Musk signed Starlink up to support Ukraine when it seemed a popular thing to do, but that was before he bought Twitter so that it could cater to far-right, conspiracy wing-nuts. Such types are big fans of that nice Mr Putin, and many of their favourite politicians collect regular cheques from him.
While Musk tried to back out of supplying Starlink, most of the contracts were not donated by him (as the voices in his head told him) but were donated by European governments and the US military.
Now it seems that Musk, through his skillful engineering been caught between Russia, China, the US, and Europe.
A paper in the February edition of Chinese journal Command and Control Simulation, The impact of the ‘Starlink’ constellation on space situational awareness and countermeasures, penned by researchers from the People’s Liberation Army Space Engineering University in Beijing looks at ways to take out Musk’s satellite network.
China also needs to get its own satellites up there if it wants to enjoy the same strategic advantages the USA derives from having SpaceX. While blowing the satellites up would be a solution, it would make a mess of that region of space so the Chinese are looking at lasers and “high-power microwaves” to disable Starlink.
Bejing has applied for orbits for a 13,000-strong fleet of satellites in orbits that Starlink doesn’t already occupy.

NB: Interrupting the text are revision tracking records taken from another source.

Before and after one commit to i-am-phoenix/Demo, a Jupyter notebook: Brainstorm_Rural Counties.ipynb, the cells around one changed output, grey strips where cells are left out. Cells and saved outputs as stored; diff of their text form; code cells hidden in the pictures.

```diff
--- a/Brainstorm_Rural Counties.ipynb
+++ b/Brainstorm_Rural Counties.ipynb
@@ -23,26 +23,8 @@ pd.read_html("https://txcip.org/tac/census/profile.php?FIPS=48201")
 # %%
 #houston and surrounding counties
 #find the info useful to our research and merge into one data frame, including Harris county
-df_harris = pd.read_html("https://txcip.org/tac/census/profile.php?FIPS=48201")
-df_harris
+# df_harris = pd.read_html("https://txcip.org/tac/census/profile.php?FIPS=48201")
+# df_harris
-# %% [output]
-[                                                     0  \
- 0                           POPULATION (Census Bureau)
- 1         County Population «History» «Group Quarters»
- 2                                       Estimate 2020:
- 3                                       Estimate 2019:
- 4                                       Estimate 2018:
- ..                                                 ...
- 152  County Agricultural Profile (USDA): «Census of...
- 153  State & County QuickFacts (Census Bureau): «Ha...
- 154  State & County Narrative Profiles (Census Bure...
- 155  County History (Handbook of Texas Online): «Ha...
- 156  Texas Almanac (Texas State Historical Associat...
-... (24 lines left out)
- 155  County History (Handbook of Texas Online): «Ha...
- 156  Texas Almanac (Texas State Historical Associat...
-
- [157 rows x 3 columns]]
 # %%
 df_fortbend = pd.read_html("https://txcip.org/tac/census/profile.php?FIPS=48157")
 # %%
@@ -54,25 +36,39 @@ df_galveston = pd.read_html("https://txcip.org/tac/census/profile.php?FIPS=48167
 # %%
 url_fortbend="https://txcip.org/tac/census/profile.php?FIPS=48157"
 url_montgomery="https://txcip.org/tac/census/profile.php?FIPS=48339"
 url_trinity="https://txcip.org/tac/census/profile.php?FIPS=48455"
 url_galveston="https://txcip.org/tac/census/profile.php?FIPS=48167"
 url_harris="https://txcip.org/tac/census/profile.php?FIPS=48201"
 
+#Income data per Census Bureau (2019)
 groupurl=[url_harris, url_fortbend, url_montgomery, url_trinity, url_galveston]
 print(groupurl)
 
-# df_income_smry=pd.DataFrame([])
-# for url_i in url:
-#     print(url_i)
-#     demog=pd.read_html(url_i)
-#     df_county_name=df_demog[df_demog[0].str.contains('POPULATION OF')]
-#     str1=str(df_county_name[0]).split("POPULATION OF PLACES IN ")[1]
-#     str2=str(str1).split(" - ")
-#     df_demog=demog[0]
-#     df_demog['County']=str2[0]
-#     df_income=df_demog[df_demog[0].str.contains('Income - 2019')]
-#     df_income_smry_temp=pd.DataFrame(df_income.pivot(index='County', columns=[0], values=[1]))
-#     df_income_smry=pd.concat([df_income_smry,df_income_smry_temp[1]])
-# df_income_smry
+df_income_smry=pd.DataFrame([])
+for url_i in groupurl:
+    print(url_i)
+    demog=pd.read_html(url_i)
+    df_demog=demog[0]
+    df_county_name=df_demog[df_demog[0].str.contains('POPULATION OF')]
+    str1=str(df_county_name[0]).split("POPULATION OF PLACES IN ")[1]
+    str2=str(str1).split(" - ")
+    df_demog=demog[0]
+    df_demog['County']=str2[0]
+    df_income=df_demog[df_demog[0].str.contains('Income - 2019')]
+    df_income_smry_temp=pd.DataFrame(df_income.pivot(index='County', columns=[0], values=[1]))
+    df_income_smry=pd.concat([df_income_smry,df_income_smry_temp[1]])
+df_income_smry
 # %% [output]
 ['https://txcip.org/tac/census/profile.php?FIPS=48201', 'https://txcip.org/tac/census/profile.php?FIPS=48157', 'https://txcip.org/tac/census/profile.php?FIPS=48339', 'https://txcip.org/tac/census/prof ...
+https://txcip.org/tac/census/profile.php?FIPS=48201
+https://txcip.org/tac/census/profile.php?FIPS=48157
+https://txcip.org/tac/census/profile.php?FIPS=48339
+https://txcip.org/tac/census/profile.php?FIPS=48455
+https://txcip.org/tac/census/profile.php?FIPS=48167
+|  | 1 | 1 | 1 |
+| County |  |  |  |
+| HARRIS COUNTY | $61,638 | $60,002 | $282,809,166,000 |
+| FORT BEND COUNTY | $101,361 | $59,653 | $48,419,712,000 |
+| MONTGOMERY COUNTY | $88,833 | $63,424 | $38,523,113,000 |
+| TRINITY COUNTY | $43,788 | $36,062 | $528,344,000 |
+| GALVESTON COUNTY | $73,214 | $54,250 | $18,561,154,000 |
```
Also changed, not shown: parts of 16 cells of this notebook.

All this leaves Musk in a tricky position. Had he not supported Ukraine in the first place, the Chinese would not have worried about Starlink. But if he had not backed down on Ukraine, he would be finding more support from Europe and the US military. Another scenario is that NATO might also see Starlink as too crucial for its defence needs and effectively nationalise it to take it out of the hands of its erratic CEO.